▶ _Work item_:
Print every record word for word.

*** Opening Entries shown ***

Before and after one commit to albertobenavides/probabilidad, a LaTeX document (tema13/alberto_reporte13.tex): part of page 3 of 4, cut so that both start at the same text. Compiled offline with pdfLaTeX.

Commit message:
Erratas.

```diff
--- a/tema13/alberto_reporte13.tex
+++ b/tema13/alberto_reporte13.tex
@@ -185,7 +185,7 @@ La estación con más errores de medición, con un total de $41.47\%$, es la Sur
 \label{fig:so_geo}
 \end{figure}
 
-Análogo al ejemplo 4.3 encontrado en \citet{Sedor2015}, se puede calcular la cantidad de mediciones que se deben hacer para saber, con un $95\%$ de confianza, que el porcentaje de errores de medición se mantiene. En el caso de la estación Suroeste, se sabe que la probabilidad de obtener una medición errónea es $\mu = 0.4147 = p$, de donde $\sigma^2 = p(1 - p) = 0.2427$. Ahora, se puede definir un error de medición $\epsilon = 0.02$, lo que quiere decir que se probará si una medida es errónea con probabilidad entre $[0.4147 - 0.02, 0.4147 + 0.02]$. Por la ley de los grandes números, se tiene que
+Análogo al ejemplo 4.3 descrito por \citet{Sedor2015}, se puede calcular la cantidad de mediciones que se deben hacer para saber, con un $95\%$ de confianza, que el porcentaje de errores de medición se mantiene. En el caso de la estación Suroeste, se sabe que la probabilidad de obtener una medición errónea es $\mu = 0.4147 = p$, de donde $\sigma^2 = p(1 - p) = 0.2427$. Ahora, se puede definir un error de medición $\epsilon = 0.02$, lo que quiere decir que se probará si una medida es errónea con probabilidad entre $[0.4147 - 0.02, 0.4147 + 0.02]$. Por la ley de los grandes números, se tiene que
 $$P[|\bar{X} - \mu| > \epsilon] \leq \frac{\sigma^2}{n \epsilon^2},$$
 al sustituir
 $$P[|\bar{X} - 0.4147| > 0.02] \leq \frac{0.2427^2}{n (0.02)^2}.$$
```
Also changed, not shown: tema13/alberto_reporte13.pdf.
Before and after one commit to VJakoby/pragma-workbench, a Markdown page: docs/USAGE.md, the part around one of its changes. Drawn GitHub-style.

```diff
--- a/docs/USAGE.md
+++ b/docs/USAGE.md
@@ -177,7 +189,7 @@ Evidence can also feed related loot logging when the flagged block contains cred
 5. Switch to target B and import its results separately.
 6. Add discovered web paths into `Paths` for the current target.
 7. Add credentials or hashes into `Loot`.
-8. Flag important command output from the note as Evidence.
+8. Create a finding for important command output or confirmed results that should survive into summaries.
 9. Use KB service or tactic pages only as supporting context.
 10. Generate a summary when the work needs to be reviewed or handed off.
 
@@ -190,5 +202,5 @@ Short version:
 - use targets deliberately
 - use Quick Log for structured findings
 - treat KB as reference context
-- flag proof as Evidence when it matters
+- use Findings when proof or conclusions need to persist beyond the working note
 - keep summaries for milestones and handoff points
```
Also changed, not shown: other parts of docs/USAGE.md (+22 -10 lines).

*** Closing Entries shown ***

▶ _Written solution_:
Before and after one commit to albertobenavides/probabilidad, a LaTeX document (tema13/alberto_reporte13.tex): part of page 3 of 4, cut so that both start at the same text. Compiled offline with pdfLaTeX.

Commit message:
Erratas.

```diff
--- a/tema13/alberto_reporte13.tex
+++ b/tema13/alberto_reporte13.tex
@@ -185,7 +185,7 @@ La estación con más errores de medición, con un total de $41.47\%$, es la Sur
 \label{fig:so_geo}
 \end{figure}
 
-Análogo al ejemplo 4.3 encontrado en \citet{Sedor2015}, se puede calcular la cantidad de mediciones que se deben hacer para saber, con un $95\%$ de confianza, que el porcentaje de errores de medición se mantiene. En el caso de la estación Suroeste, se sabe que la probabilidad de obtener una medición errónea es $\mu = 0.4147 = p$, de donde $\sigma^2 = p(1 - p) = 0.2427$. Ahora, se puede definir un error de medición $\epsilon = 0.02$, lo que quiere decir que se probará si una medida es errónea con probabilidad entre $[0.4147 - 0.02, 0.4147 + 0.02]$. Por la ley de los grandes números, se tiene que
+Análogo al ejemplo 4.3 descrito por \citet{Sedor2015}, se puede calcular la cantidad de mediciones que se deben hacer para saber, con un $95\%$ de confianza, que el porcentaje de errores de medición se mantiene. En el caso de la estación Suroeste, se sabe que la probabilidad de obtener una medición errónea es $\mu = 0.4147 = p$, de donde $\sigma^2 = p(1 - p) = 0.2427$. Ahora, se puede definir un error de medición $\epsilon = 0.02$, lo que quiere decir que se probará si una medida es errónea con probabilidad entre $[0.4147 - 0.02, 0.4147 + 0.02]$. Por la ley de los grandes números, se tiene que
 $$P[|\bar{X} - \mu| > \epsilon] \leq \frac{\sigma^2}{n \epsilon^2},$$
 al sustituir
 $$P[|\bar{X} - 0.4147| > 0.02] \leq \frac{0.2427^2}{n (0.02)^2}.$$
```
Also changed, not shown: tema13/alberto_reporte13.pdf.
Before and after one commit to VJakoby/pragma-workbench, a Markdown page: docs/USAGE.md, the part around one of its changes. Drawn GitHub-style.

```diff
--- a/docs/USAGE.md
+++ b/docs/USAGE.md
@@ -177,7 +189,7 @@ Evidence can also feed related loot logging when the flagged block contains cred
 5. Switch to target B and import its results separately.
 6. Add discovered web paths into `Paths` for the current target.
 7. Add credentials or hashes into `Loot`.
-8. Flag important command output from the note as Evidence.
+8. Create a finding for important command output or confirmed results that should survive into summaries.
 9. Use KB service or tactic pages only as supporting context.
 10. Generate a summary when the work needs to be reviewed or handed off.
 
@@ -190,5 +202,5 @@ Short version:
 - use targets deliberately
 - use Quick Log for structured findings
 - treat KB as reference context
-- flag proof as Evidence when it matters
+- use Findings when proof or conclusions need to persist beyond the working note
 - keep summaries for milestones and handoff points
```
Also changed, not shown: other parts of docs/USAGE.md (+22 -10 lines).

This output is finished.